UK audiences were introduced to the Public Theater’s Public Works programme through Kwame Kwei-Armah’s production of Twelfth Night  at the Young Vic last year. Uniting community groups with professional actors on stage, these theatrical pageants typically are musical adaptations of Shakespeare or classic texts. But their newest venture, Hercules, is adapted from the Disney film.
With a new book and additional songs, the result combines a joyous jolt of gospel, a dash of swashbuckling, and a celebration of community. But though this production does some things well, it lacks some of the warmth and heart of the scrappier Public Works shows.
Hercules (Jelani Alladin) was born a god but made mortal, so he struggles to find a place on earth where he fits. He thinks becoming a hero is the solution. During his quest, he falls for Megara (Krysta Rodriguez), a self-possessed woman who is also an operative of Hades (Roger Bart). Hades sets out to destroy Hercules as part of his plot to rule all.
Lear deBessonet’s production boasts precise costumes (designed by Andrea Hood), fantastical puppets, a terrific ensemble, and enthusiastic group participation – including a marching band and a kick-line – but the staging is flat in places and the emotional investment is belated.
With cartwheels and a megawatt smile, Alladin charms in the title role. Rodriguez makes Meg complex and commanding. But Bart (who provided Hercules’ singing voice in the film) never fully chomps into his devious role and makes disappointingly little of Hades’ funky new song. Jeff Hiller, however, as comedic sidekick Panic, provides a non-stop stream of laughs.

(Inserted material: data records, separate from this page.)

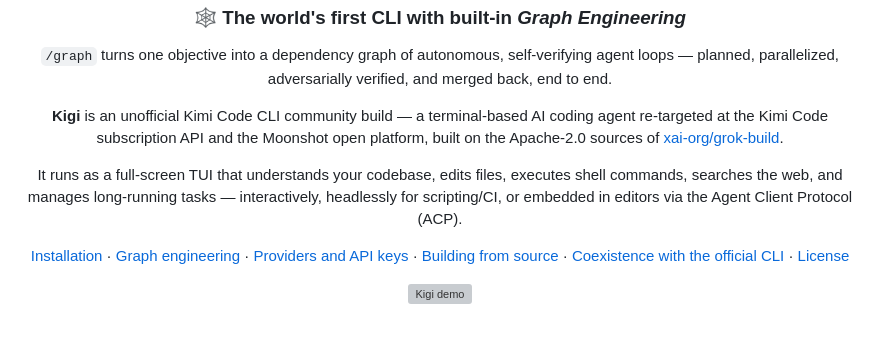
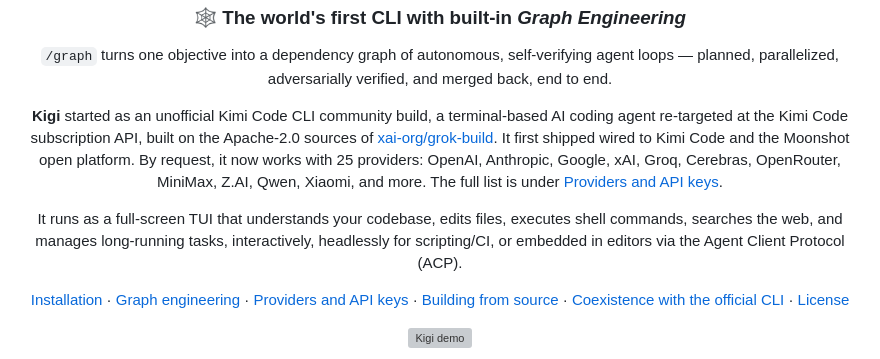
Before and after one commit to ZacharyZhang-NY/Kigi-CLI, a Markdown page: README.md, the part around one of its changes. GitHub-like rendering; blank space fills up the shorter version; grey boxes are pictures that could not be loaded.

```diff
--- a/README.md
+++ b/README.md
@@ -8,13 +8,17 @@
 autonomous, self-verifying agent loops — planned, parallelized,
 adversarially verified, and merged back, end to end.</p>
 
-**Kigi** is an unofficial Kimi Code CLI community build — a terminal-based
-AI coding agent re-targeted at the Kimi Code subscription API and the
-Moonshot open platform, built on the Apache-2.0 sources of
-[xai-org/grok-build](https://github.com/xai-org/grok-build).
+**Kigi** started as an unofficial Kimi Code CLI community build, a
+terminal-based AI coding agent re-targeted at the Kimi Code subscription API,
+built on the Apache-2.0 sources of
+[xai-org/grok-build](https://github.com/xai-org/grok-build). It first shipped
+wired to Kimi Code and the Moonshot open platform. By request, it now works
+with 25 providers: OpenAI, Anthropic, Google, xAI, Groq, Cerebras, OpenRouter,
+MiniMax, Z.AI, Qwen, Xiaomi, and more. The full list is under
+[Providers and API keys](#providers-and-api-keys).
 
 It runs as a full-screen TUI that understands your codebase, edits files,
-executes shell commands, searches the web, and manages long-running tasks —
+executes shell commands, searches the web, and manages long-running tasks,
 interactively, headlessly for scripting/CI, or embedded in editors via the
 Agent Client Protocol (ACP).
 
```
Also changed, not shown: other parts of README.md (+54 -23 lines).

Despite the solid performances, this streamlined staging of Hercules feels more Disney-on-a-budget than community extravaganza.